If you’re in the market for smaller home with less maintenance and cost, you’ve probably considered both condos and townhouses. However, you might not have realized that there are differences between the two in the types and cost of mortgages you can get. Here’s what you need to know before you decide:
Condos and Townhouses Defined
First, what is the difference between a condo and a townhouse? Let’s take a look at the definitions of both.
A condominium is an individually owned apartment in a group of units. When you buy a condo, you are entering into a type of shared ownership because you are paying for a part of the upkeep to the shared grounds and common areas. Condos can essentially look like any other apartment building; the main difference is that each unit is purchased individually, rather than the entire complex being owned by one person or entity.

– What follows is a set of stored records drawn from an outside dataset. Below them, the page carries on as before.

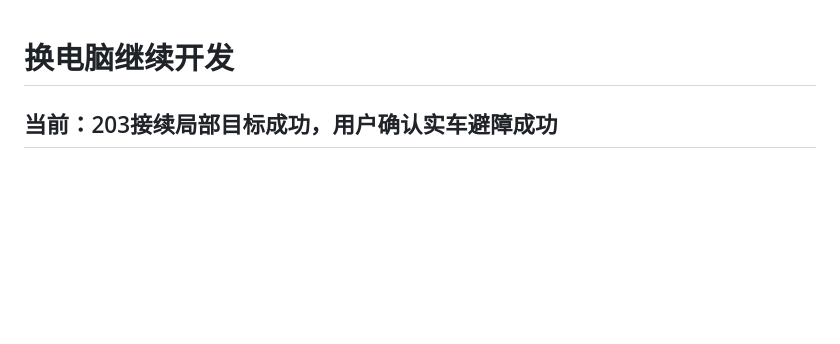
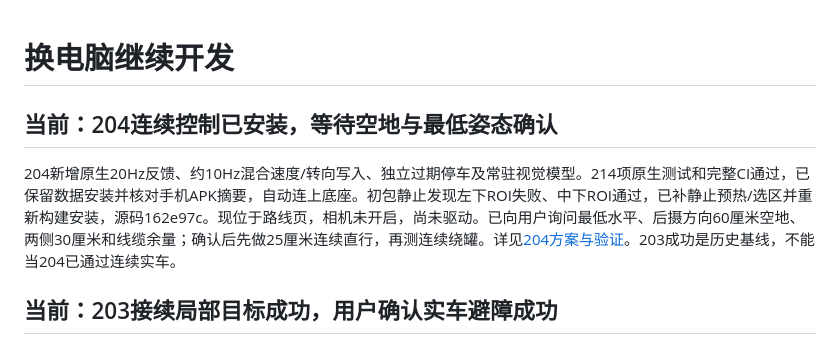
Before and after one commit to mypengpengli/myyaya, a Markdown page: docs/CONTINUE-DEVELOPMENT.md, the part around the change. Rendered like a GitHub page; blank space fills up the shorter version.

```diff
--- a/docs/CONTINUE-DEVELOPMENT.md
+++ b/docs/CONTINUE-DEVELOPMENT.md
@@ -1,4 +1,8 @@
 # 换电脑继续开发
+
+## 当前：204连续控制已安装，等待空地与最低姿态确认
+
+204新增原生20Hz反馈、约10Hz混合速度/转向写入、独立过期停车及常驻视觉模型。214项原生测试和完整CI通过，已保留数据安装并核对手机APK摘要，自动连上底座。初包静止发现左下ROI失败、中下ROI通过，已补静止预热/选区并重新构建安装，源码162e97c。现位于路线页，相机未开启，尚未驱动。已向用户询问最低水平、后摄方向60厘米空地、两侧30厘米和线缆余量；确认后先做25厘米连续直行，再测连续绕罐。详见[204方案与验证](CONTINUOUS-NAVIGATION-204.md)。203成功是历史基线，不能当204已通过连续实车。
 
 ## 当前：203接续局部目标成功，用户确认实车避障成功
 
```
Also changed, not shown: README.md (+3 -1 lines), docs/CONTINUOUS-NAVIGATION-204.md (+5 -1 lines).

All condos are managed with a homeowner’s association (HOA).
A townhouse is a multi-story property usually connected to other residences. Structurally, they often differ from condos by having their own entrance and garage. While these types of homes are typically managed by an HOA, any land directly attached to the townhouse belongs to and is the responsibility of the homeowner.
Every “condo project” (the entire building and the way its run) must be approved by a lender before you can get a mortgage for a specific unit. This means that the HOA rules and financial situation will be investigated, including things like the maximum single investor concentration. Many government loans are very picky about the types of “warrantable” condos they allow. If you are hoping to get a Fannie Mae, Freddie Mac, FHA, or VA mortgage, it may be more difficult to find financing for a condo purchase than on a townhouse. And if you do find a condo that meets the requirements, if you don’t put down a large down payment, you may have to pay more in fees. For example, Fannie Mae charges an extra 0.75% fee to the mortgage interest rate on condos if the loan-to-value ratio is higher than 75%. (However, if your loan is for 15 years or less, the fee does not apply.)
Mortgages can be easier to obtain with townhouses because they are often considered a type of property rather than a form of ownership. They are often part of a Planned Unit Development (PUD), which means the townhouses are treated like single-family residences for the mortgage's sake. These loans usually come with better rates and terms than condo loans. Government-backed mortgages like FHA and VA usually have less stringent qualifications on townhouses.
Sometimes though, because they are often an attached housing type with HOAs they can also be defined by lenders as an attached condo and could be subject to similar rules and eligibility. Ask your real estate agent to dig into the details of how the property is defined before you make an offer.
Basically, even if a condo and townhouse have similar features, there can be very different options and prices when it comes to a mortgage. Please call us with any questions that you have!